Look through the listing below, find every line with the string "named", and copy it.

= = = =

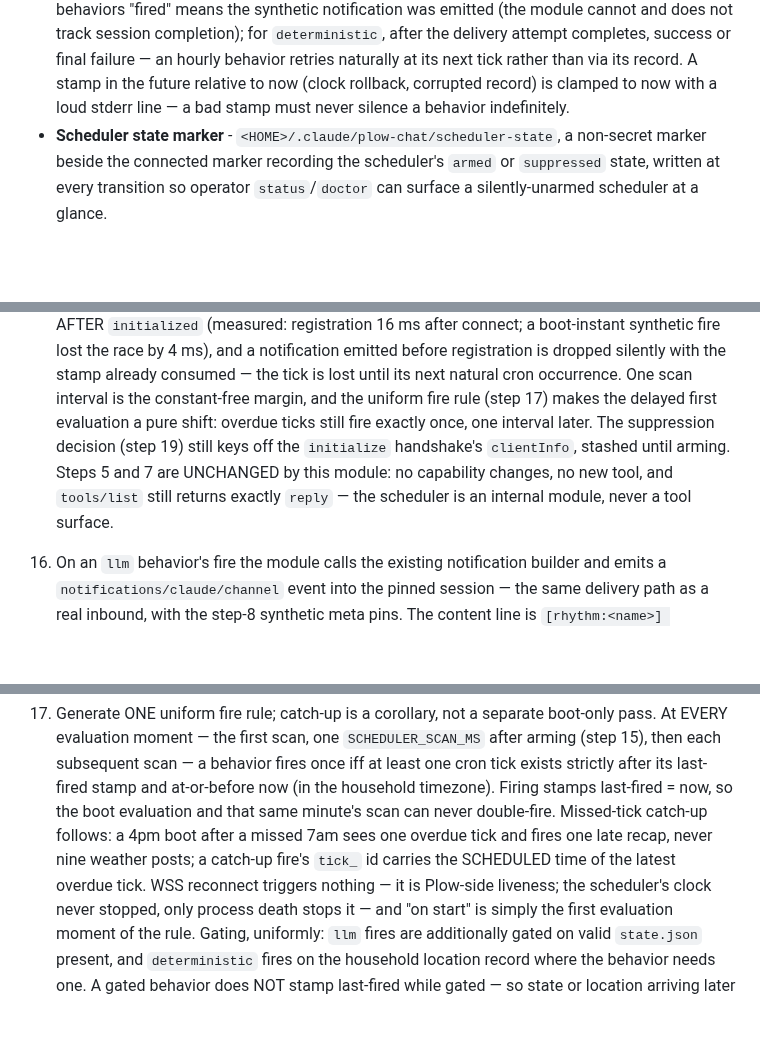
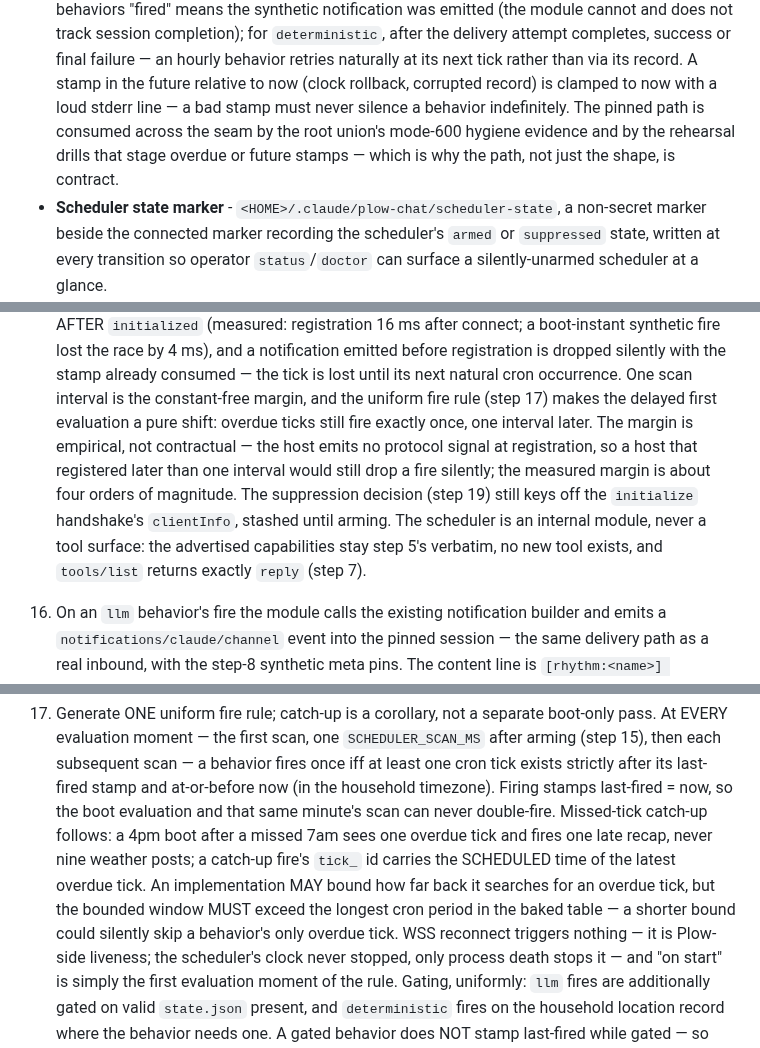
Before and after one commit to plow-pbc/seed-domo, a Markdown page: seeds/plow-channel-server/SEED.md, 3 parts joined by grey strips. Drawn GitHub-style; blank space fills up the shorter version.

Commit message:
B-C2 review tail: clientInfo seam clause + 5 minors
- (Important) domo-runtime step 10: the generated send-ready client MUST
  identify itself with clientInfo.name exactly `send-ready`, citing the
  channel server's suppression rule as the declaring site — closes the
  fail-unsafe regeneration hole under the arm-by-default posture.
- Stale "seconds later" catch-up rationale updated at both named sites
  (domo-runtime step 18; binding spec §3.3 — spec edit is local-only, docs/
  is gitignored): earliest catch-up POST lands ~one scan interval after
  daemon boot; the dashboard-first ordering pin is unchanged.
- channel-server step 17: backscan-window invariant pinned — a bounded
  catch-up search window MUST exceed the longest cron period in the baked
  table (invariant, not algorithm).
- last_fired.json Object: named its cross-seam consumers (union mode-600
  hygiene evidence, rehearsal drills) so the pinned path self-justifies.
- channel-server step 15: diff-speak ("Steps 5 and 7 are UNCHANGED")
  rephrased as the plain invariant.
- step 15 timing pins: honesty half-sentence — the one-scan margin is
  empirical (no protocol signal at registration; ~4 orders of magnitude
  measured), not contractual.

Co-Authored-By: Claude Fable 5 <noreply@anthropic.com>

```diff
--- a/seeds/plow-channel-server/SEED.md
+++ b/seeds/plow-channel-server/SEED.md
@@ -87,7 +87,10 @@ pattern, so generation order never depends on any of them being present.
   behavior retries naturally at its next tick rather than via its record. A
   stamp in the future relative to now (clock rollback, corrupted record) is
   clamped to now with a loud stderr line — a bad stamp must never silence a
-  behavior indefinitely.
+  behavior indefinitely. The pinned path is consumed across the seam by the
+  root union's mode-600 hygiene evidence and by the rehearsal drills that
+  stage overdue or future stamps — which is why the path, not just the
+  shape, is contract.
 - **Scheduler state marker** -
   `<HOME>/.claude/plow-chat/scheduler-state`, a non-secret marker beside the
   connected marker recording the scheduler's `armed` or `suppressed` state,
@@ -280,11 +283,14 @@ as the installed runtime.
     next natural cron occurrence. One scan interval is the constant-free
     margin, and the uniform fire rule (step 17) makes the delayed first
     evaluation a pure shift: overdue ticks still fire exactly once, one
-    interval later. The suppression decision (step 19) still keys off the
-    `initialize` handshake's `clientInfo`, stashed until arming. Steps 5
-    and 7 are UNCHANGED by this module: no capability changes, no new tool,
-    and `tools/list` still returns exactly `reply` — the scheduler is an
-    internal module, never a tool surface.
+    interval later. The margin is empirical, not contractual — the host
+    emits no protocol signal at registration, so a host that registered
+    later than one interval would still drop a fire silently; the measured
+    margin is about four orders of magnitude. The suppression decision
+    (step 19) still keys off the `initialize` handshake's `clientInfo`,
+    stashed until arming. The scheduler is an internal module, never a tool
+    surface: the advertised capabilities stay step 5's verbatim, no new
+    tool exists, and `tools/list` returns exactly `reply` (step 7).
 
 16. On an `llm` behavior's fire the module calls the existing notification
     builder and emits a `notifications/claude/channel` event into the pinned
@@ -309,7 +315,10 @@ as the installed runtime.
     minute's scan can never double-fire. Missed-tick catch-up follows: a 4pm
     boot after a missed 7am sees one overdue tick and fires one late recap,
     never nine weather posts; a catch-up fire's `tick_` id carries the
-    SCHEDULED time of the latest overdue tick. WSS reconnect triggers
+    SCHEDULED time of the latest overdue tick. An implementation MAY bound
+    how far back it searches for an overdue tick, but the bounded window
+    MUST exceed the longest cron period in the baked table — a shorter
+    bound could silently skip a behavior's only overdue tick. WSS reconnect triggers
     nothing — it is Plow-side liveness; the scheduler's clock never stopped,
     only process death stops it — and "on start" is simply the first
     evaluation moment of the rule. Gating, uniformly: `llm` fires are
```
Also changed, not shown: seeds/domo-runtime/SEED.md (+11 -4 lines).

= = = =

**Response to this exercise:**
- Stale "seconds later" catch-up rationale updated at both named sites
- last_fired.json Object: named its cross-seam consumers (union mode-600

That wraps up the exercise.